Molecular cage-bridged plasmonic structures with well-defined nanogaps as well as the capability of reversible and selective guest trapping†

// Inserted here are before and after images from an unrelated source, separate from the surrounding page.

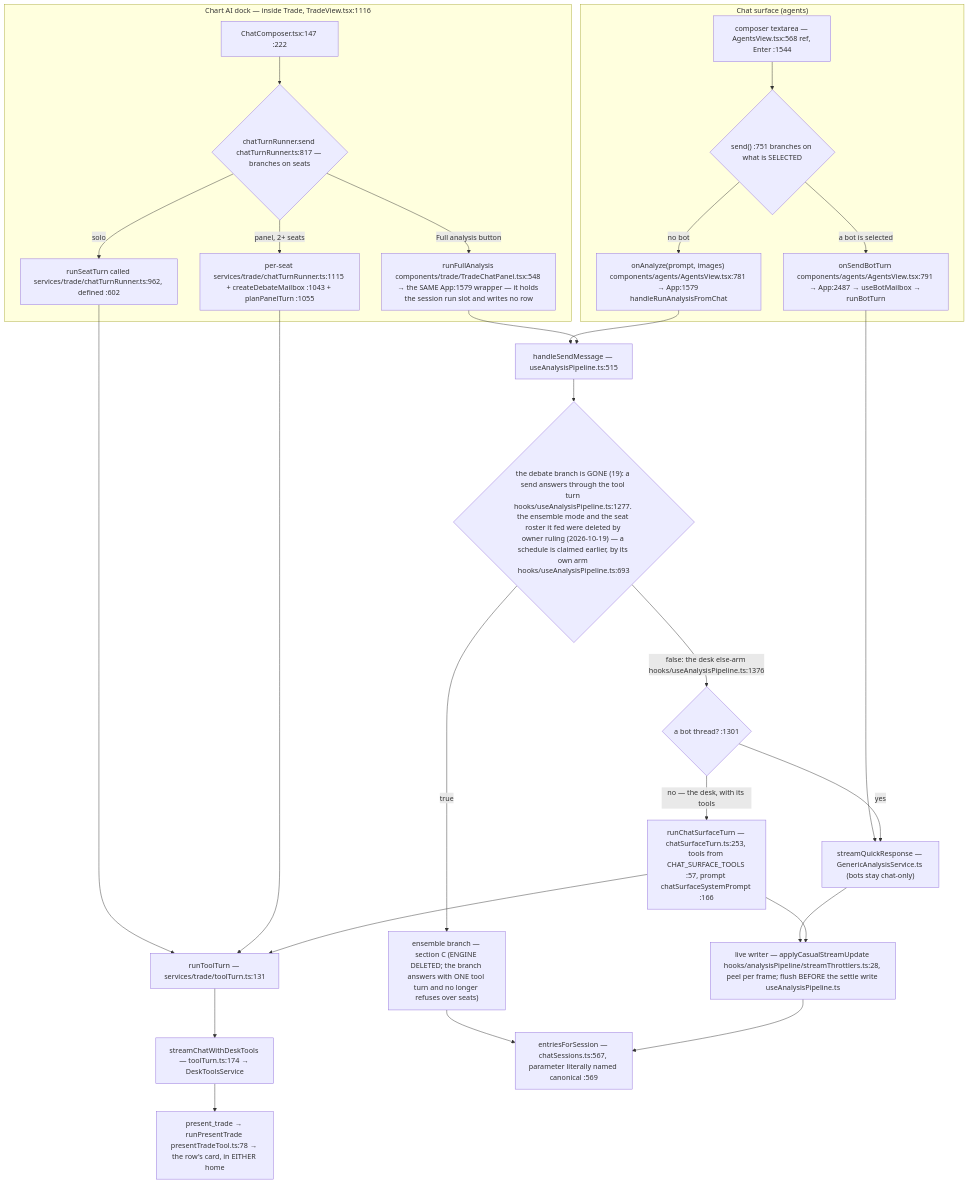
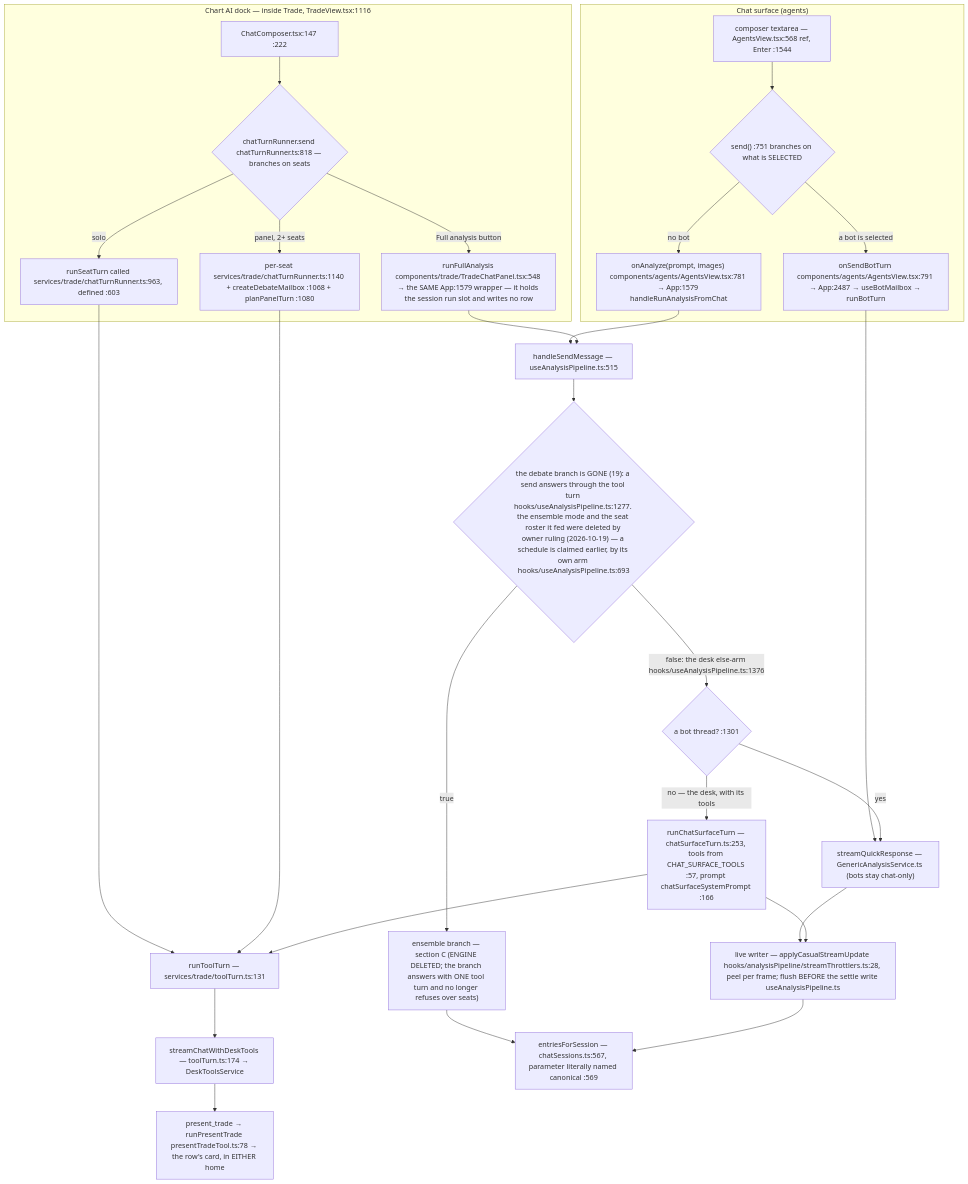
Before and after one commit to Acepay25/august-3.5: the second of 8 diagrams in docs/app-flow.md, drawn with Mermaid. The commit also changed other lines of this file and 12 other files, not shown here.

````diff
--- a/docs/app-flow.md
+++ b/docs/app-flow.md
@@ -72,31 +72,31 @@
 ```mermaid
 flowchart TD
     subgraph CHAT["Chat surface (agents)"]
         CB["composer textarea — AgentsView.tsx:568 ref, Enter :1544"] --> D1{"send() :751 branches on what is SELECTED"}
         D1 -->|a bot is selected| BOT["onSendBotTurn components/agents/AgentsView.tsx:791 → App:2487 → useBotMailbox → runBotTurn"]
         D1 -->|no bot| AN["onAnalyze(prompt, images) components/agents/AgentsView.tsx:781 → App:1579 handleRunAnalysisFromChat"]
     end
     subgraph DOCK["Chart AI dock — inside Trade, TradeView.tsx:1116"]
-        DC["ChatComposer.tsx:147 :222"] --> D2{"chatTurnRunner.send chatTurnRunner.ts:817 — branches on seats"}
-        D2 -->|solo| SO["runSeatTurn called services/trade/chatTurnRunner.ts:962, defined :602"]
-        D2 -->|panel, 2+ seats| PN["per-seat services/trade/chatTurnRunner.ts:1115 + createDebateMailbox :1043 + planPanelTurn :1055"]
+        DC["ChatComposer.tsx:147 :222"] --> D2{"chatTurnRunner.send chatTurnRunner.ts:818 — branches on seats"}
+        D2 -->|solo| SO["runSeatTurn called services/trade/chatTurnRunner.ts:963, defined :603"]
+        D2 -->|panel, 2+ seats| PN["per-seat services/trade/chatTurnRunner.ts:1140 + createDebateMailbox :1068 + planPanelTurn :1080"]
         D2 -->|Full analysis button| FA["runFullAnalysis components/trade/TradeChatPanel.tsx:548 → the SAME App:1579 wrapper — it holds the session run slot and writes no row"]
     end
     SO --> TT["runToolTurn — services/trade/toolTurn.ts:131"]
     PN --> TT
     TT --> SCDT["streamChatWithDeskTools — toolTurn.ts:174 → DeskToolsService"]
     BOT --> TR["streamQuickResponse — GenericAnalysisService.ts (bots stay chat-only)"]
     AN --> HSM["handleSendMessage — useAnalysisPipeline.ts:515"]
     FA --> HSM
     HSM --> D3{"the debate branch is GONE (19): a send answers through the tool turn hooks/useAnalysisPipeline.ts:1277. the ensemble mode and the seat roster it fed were deleted by owner ruling (2026-10-19) — a schedule is claimed earlier, by its own arm hooks/useAnalysisPipeline.ts:693"}
     D3 -->|true| ENS["ensemble branch — section C (ENGINE DELETED; the branch answers with ONE tool turn and no longer refuses over seats)"]
     D3 -->|false: the desk else-arm hooks/useAnalysisPipeline.ts:1376| SPLIT{"a bot thread? :1301"}
     SPLIT -->|yes| TR
     SPLIT -->|no — the desk, with its tools| CST["runChatSurfaceTurn — chatSurfaceTurn.ts:253, tools from CHAT_SURFACE_TOOLS :57, prompt chatSurfaceSystemPrompt :166"]
     CST --> TT
     TR --> LW["live writer — applyCasualStreamUpdate hooks/analysisPipeline/streamThrottlers.ts:28, peel per frame; flush BEFORE the settle write useAnalysisPipeline.ts"]
     CST --> LW
     ENS --> MERGE
     LW --> MERGE["entriesForSession — chatSessions.ts:567, parameter literally named canonical :569"]
     SCDT --> PT["present_trade → runPresentTrade presentTradeTool.ts:78 → the row's card, in EITHER home"]
 ```
````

Creating well-defined plasmonic hotspots with enormous field enhancements as well as the capability of selectively trapping targeted molecules into hotspots is of critical importance and a prerequisite for numerous plasmon-assisted applications, but it represents a great challenge. In this work, a robust molecular cage decorated with thioether moieties at the periphery was designed and synthesized. By using the synthesized cage as a linker, a series of molecular cage-bridged plasmonic structures with well-defined nanogaps (hotspots) were fabricated in an efficient and controllable fashion. It was found both experimentally and theoretically that the nanogaps of about 1.2 nm created by the molecular cage in the resultant plasmonic structures led to a strong plasmon coupling, thus inducing great field enhancement inside the nanogaps. More importantly, the embedded molecular cages endowed the formed hotspots with the capability of selectively trapping targeted molecules, offering huge opportunities for many emergent applications. As a demonstration, the hotspots constructed were used as a unique nanoreactor, and under mild conditions two types of plasmon-driven chemical transformation were successfully performed. All the results clearly indicate that the integration of the host–guest chemistry of the molecular cage with the plasmon-coupling effect of metal particles afforded a new class of plasmonic structures, showing great potential for facilitating a broad variety of plasmon-based applications.